Once they get the idea that them not paying you is going to result in them not getting what they want (more work), then you’ll notice a change. If not, though, it means they probably think you’re bluffing, or that they don’t need you that badly. In those cases, drop them. Either they’ll come back later with promises of better behavior (and you’ll have to decide whether or not it’s worth taking them on as a client again) or they won’t (which means you didn’t really need them in the first place).
The Client Who is Just Plain Difficult
Why do some people have to make everything a chore? Are they looking for extra ways to make their lives more difficult than they have to be?
Unfortunately, some of these people end up as your clients.*
They don’t answer your emails, but then ask you why you didn’t do something. Well, if they had read your email, they would’ve seen your multiple questions regarding that something that all needed to be answered in order for you to do your job.

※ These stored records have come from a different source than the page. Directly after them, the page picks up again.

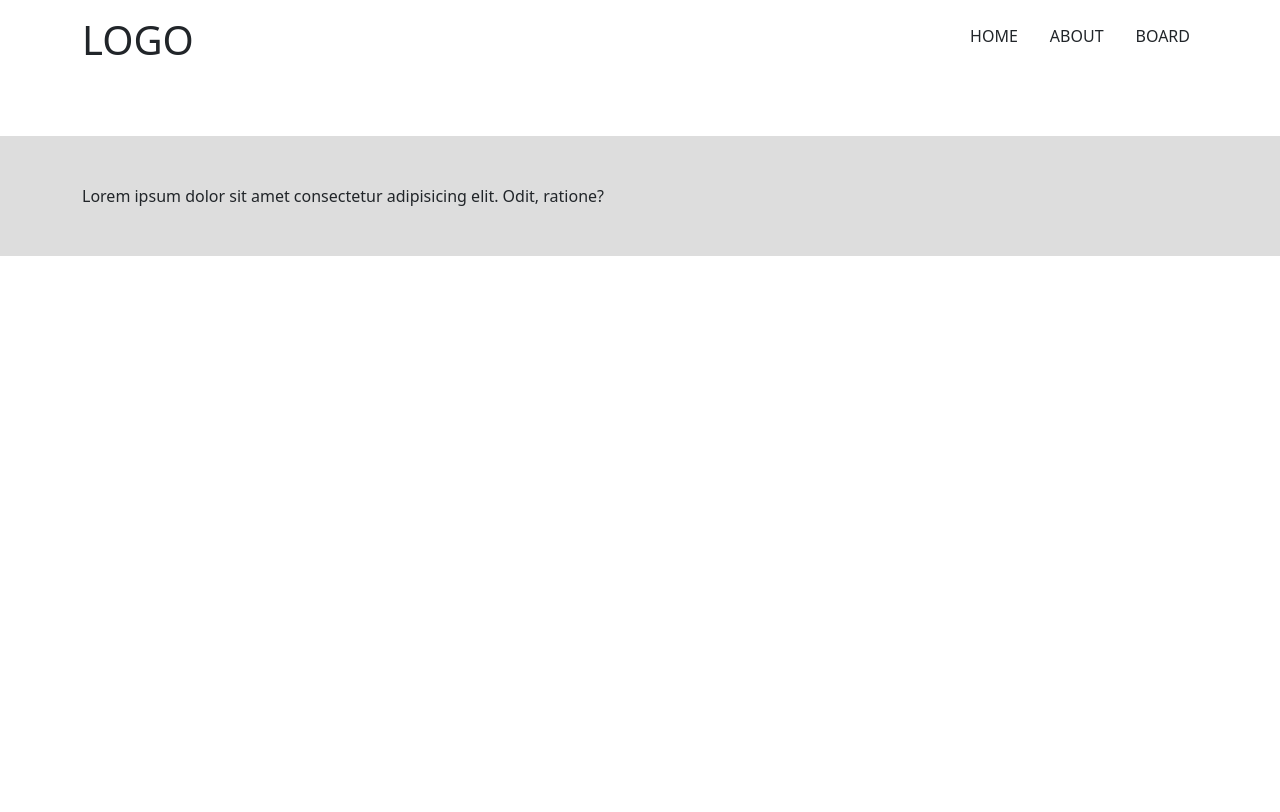
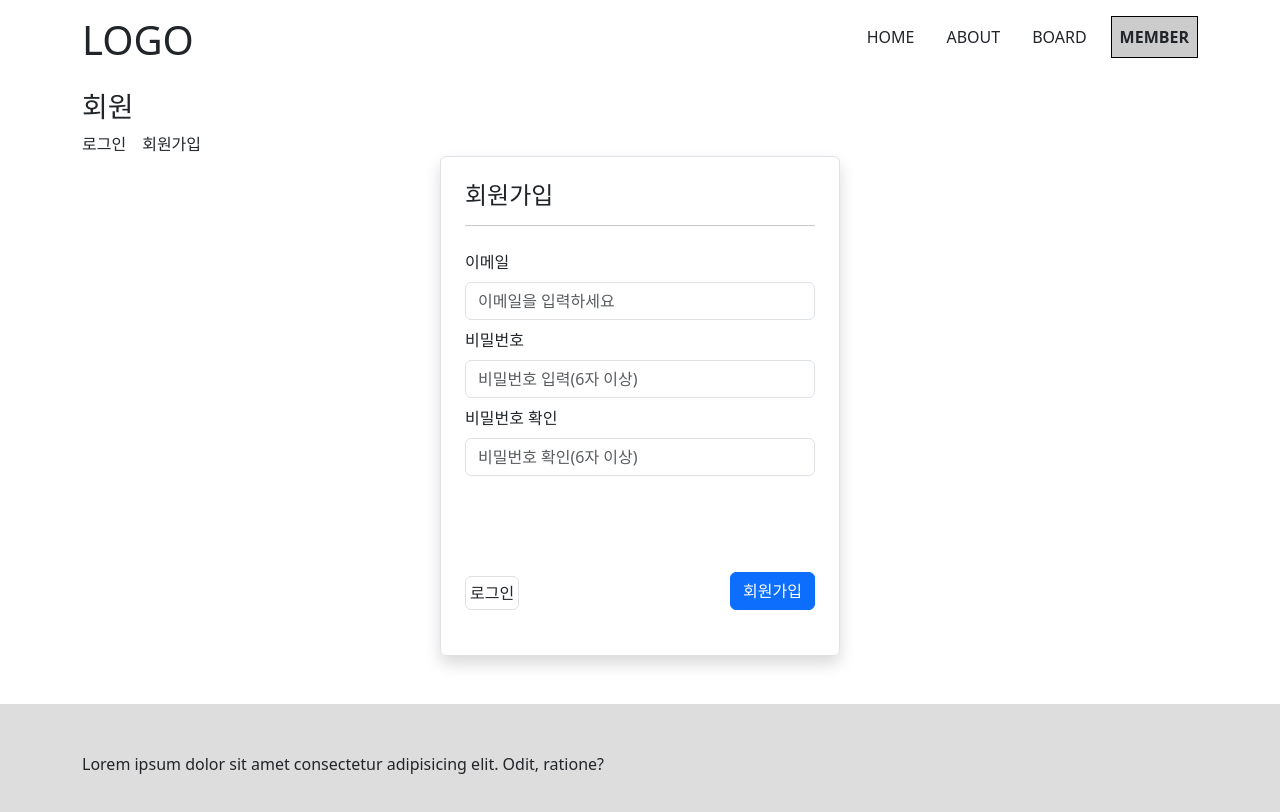
Before and after one commit to lhn250700-byte/testbbs111, a React (Vite) app: page /member/signup in a window 1280 px wide. Shown: the top 812 px of the page. Built offline with nearby package versions, Linux system fonts and the light colour scheme; no server answers; the database is empty.

Commit message:
Provider 위치 재설정 + 회원가입 설정

```diff
--- a/src/App.jsx
+++ b/src/App.jsx
@@ -5,11 +5,10 @@ import HomeComp from './pages/home/HomeComp';
 import BoardComp from './pages/board/BoardComp';
 import './App.css';
 import AboutComp from './pages/about/AboutComp';
-import { PostProvider } from './context/PostContext';
+import MemberComp from './pages/member/MemberComp';
 
 const App = () => {
   return (
-    <PostProvider>
     <BrowserRouter>
       <div className="container d-flex justify-content-between py-3">
         <h1>
@@ -33,18 +32,23 @@ const App = () => {
               BOARD
             </NavLink>
           </li>
+          <li>
+            <NavLink to="/member" className="nav-link p-2">
+              MEMBER
+            </NavLink>
+          </li>
         </ul>
       </div>
       <Routes>
         <Route path="/" element={<HomeComp />} />
         <Route path="/about/*" element={<AboutComp />} />
         <Route path="/board/*" element={<BoardComp />} />
+        <Route path="/member/*" element={<MemberComp />} />
       </Routes>
       <div className="container-fluid py-5 mt-5" style={{ background: '#ddd' }}>
         <div className="container">Lorem ipsum dolor sit amet consectetur adipisicing elit. Odit, ratione?</div>
       </div>
     </BrowserRouter>
-    </PostProvider>
   );
 };
 
--- a/src/pages/board/BoardComp.jsx
+++ b/src/pages/board/BoardComp.jsx
@@ -7,17 +7,12 @@ import ModifyComp from './ModifyComp';
 import { Swiper, SwiperSlide } from 'swiper/react';
 import { Autoplay, Navigation } from 'swiper/modules';
 import 'swiper/css/navigation';
-import { usePost } from '../../context/PostContext';
+import { PostProvider, usePost } from '../../context/PostContext';
 
 const BoardComp = () => {
-  const { loading } = usePost();
   return (
+    <PostProvider>
       <div className="container">
-      {loading ? (
-        <div className="spinner-border text-primary load" role="status">
-          <span className="visually-hidden">Loading...</span>
-        </div>
-      ) : null}
         <div style={{ width: '100%', height: '200px' }} className="bg-info rounded mb-3">
           <Swiper
             navigation={true}
@@ -55,6 +50,7 @@ const BoardComp = () => {
           <Route path="/modify/:id" element={<ModifyComp />} />
         </Routes>
       </div>
+    </PostProvider>
   );
 };
 
--- a/src/pages/board/ListComp.jsx
+++ b/src/pages/board/ListComp.jsx
@@ -5,7 +5,7 @@ import dayjs from 'dayjs';
 import { usePost } from '../../context/PostContext';
 
 const ListComp = () => {
-  const { posts } = usePost();
+  const { posts, loading } = usePost();
   // 페이지네이션 미완
   // const [page, setPage] = useState(1);
   // const listCnt = 10;
@@ -34,6 +34,11 @@ const ListComp = () => {
   };
   return (
     <div>
+      {loading ? (
+        <div className="spinner-border text-primary load" role="status">
+          <span className="visually-hidden">Loading...</span>
+        </div>
+      ) : null}
       <h3>글 목록</h3>
       <table className="table table-hover border my-3">
         <thead>
--- a/src/pages/board/ModifyComp.jsx
+++ b/src/pages/board/ModifyComp.jsx
@@ -5,7 +5,6 @@ import { usePost } from '../../context/PostContext';
 
 const ModifyComp = () => {
   const { fetch: refresh } = usePost();
-
   const { id } = useParams();
   const nav = useNavigate();
   const [formData, setFormData] = useState({ title: '', content: '', name: '' });
--- /dev/null
+++ b/src/pages/member/MemberComp.jsx
@@ -0,0 +1,29 @@
+import React from 'react';
+import { Link, Route, Routes } from 'react-router-dom';
+import SignInComp from './SignInComp';
+import SignUpComp from './SignUpComp';
+
+const MemberComp = () => {
+  return (
+    <div className="container">
+      <h3>회원</h3>
+      <div className="d-flex gap-3">
+        <Link to="/member/signin" className="nav-link">
+          로그인
+        </Link>
+        <Link to="/member/signup" className="nav-link">
+          회원가입
+        </Link>
+      </div>
+      <div style={{ minHeight: '500px' }} className="d-flex justify-content-center alig-items-cetner">
+        <Routes>
+          <Route index element={<SignInComp />}></Route>
+          <Route path="signin" element={<SignInComp />}></Route>
+          <Route path="signup" element={<SignUpComp />}></Route>
+        </Routes>
+      </div>
+    </div>
+  );
+};
+
+export default MemberComp;
--- /dev/null
+++ b/src/pages/member/SignInComp.jsx
@@ -0,0 +1,7 @@
+import React from 'react';
+
+const SignInComp = () => {
+  return <div>SignInComp</div>;
+};
+
+export default SignInComp;
--- /dev/null
+++ b/src/pages/member/SignUpComp.jsx
@@ -0,0 +1,109 @@
+import React, { useState } from 'react';
+import { Link } from 'react-router-dom';
+import supabase from '../../utils/supabase';
+
+const SignUpComp = () => {
+  const [formData, setFormData] = useState({
+    userEmail: '',
+    userPwd: '',
+    userPwd1: '',
+  });
+  const [loading, setLoading] = useState(false);
+
+  const eventHandler = (e) => {
+    const { name, value } = e.target;
+    setFormData((prev) => {
+      return {
+        ...prev,
+        [name]: value,
+      };
+    });
+  };
+
+  const validation = () => {
+    if (formData.userPwd.length < 6) return '비밀번호는 6자 이상이어야 합니다.';
+    if (formData.userPwd1.length < 6) return '비밀번호 확인도 6자 이상이어야 합니다.';
+    if (formData.userPwd != formData.userPwd1) return '비밀번호가 일치하지 않습니다.';
+    return '';
+  };
+  const confirmHandler = async (e) => {
+    e.preventDefault();
+    const message = validation();
+
+    setLoading(true);
+
+    const { error } = await supabase.auth.signUp({
+      email: formData.userEmail,
+      password: formData.userPwd,
+    });
+
+    setLoading(false);
+  };
+  return (
+    <div className="rounded border shadow p-4" style={{ width: '80%', maxWidth: '400px' }}>
+      <h4>회원가입</h4>
+      <hr />
+      <div>
+        <form onSubmit={confirmHandler}>
+          <div>
+            <label htmlFor="email" className="label-control my-2">
+              이메일 {formData.userEmail}
+            </label>
+            <input
+              type="text"
+              className="form-control"
+              id="email"
+              placeholder="이메일을 입력하세요"
+              name="userEmail"
+              onChange={eventHandler}
+              required
+              disabled={loading}
+            />
+          </div>
+          <div>
+            <label htmlFor="pwd" className="label-control my-2">
+              비밀번호 {formData.userPwd}
+            </label>
+            <input
+              type="password"
+              className="form-control"
+              id="pwd"
+              placeholder="비밀번호 입력(6자 이상)"
+              name="userPwd"
+              onChange={eventHandler}
+              required
+              disabled={loading}
+            />
+          </div>
+          <div>
+            <label htmlFor="pwd1" className="label-control my-2">
+              비밀번호 확인
+            </label>
+            <input
+              type="text"
+              className="form-control"
+              id="pwd1"
+              placeholder="비밀번호 확인(6자 이상)"
+              onChange={eventHandler}
+              name="userPwd1"
+              required
+              disabled={loading}
+            />
+          </div>
+          <div className="py-3 d-flex justify-content-between align-items-end" style={{ height: '150px' }}>
+            <div>
+              <Link to="/member/signin" className="nav-link border p-1 rounded">
+                로그인
+              </Link>
+            </div>
+            <button className="btn btn-primary" disabled={loading}>
+              회원가입
+            </button>
+          </div>
+        </form>
+      </div>
+    </div>
+  );
+};
+
+export default SignUpComp;
```
Lines whose indentation alone changed are shown as unchanged.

They refuse to acknowledge any kind of communication other than communication sent through some sort of company program, whatever they prefer — Slack, Trello, you name it.
They need to provide you with deliverables in order for you to meet a deadline (copy to go into some graphic design; research or quotes to add into an article or press release; etc.) and wait until the last second to do so…but then still expect you to meet the same deadline.
These clients are the ones who can really make you go gray. However, sometimes it might just be a lack of oversight on their part. They may not even see how their bad behavior is impacting you.
Explain it, gently. Show them the benefits of better behavior (if you get me that copy several days in advance, I can spend more time making the graphics look as nice as possible, without having to rush them and potentially make mistakes).
If they learn, great. If not, find someone else to work with. They’re not worth the stress.
*NOTE: Everyone has their quirks and every client has them, too. If they ask you to go out of your way to do one little thing here or there, don’t think too much of it. That’s not being difficult, that’s just being human. It’s when this type of behavior is widespread and constant that you might have a “just plain difficult” client on your hands.
But That’s Not All, Folks…
These are only three of the most problematic freelance clients out there. Keep reading for the other three, in How to Deal with a Bad Freelance Client, Pt. 2.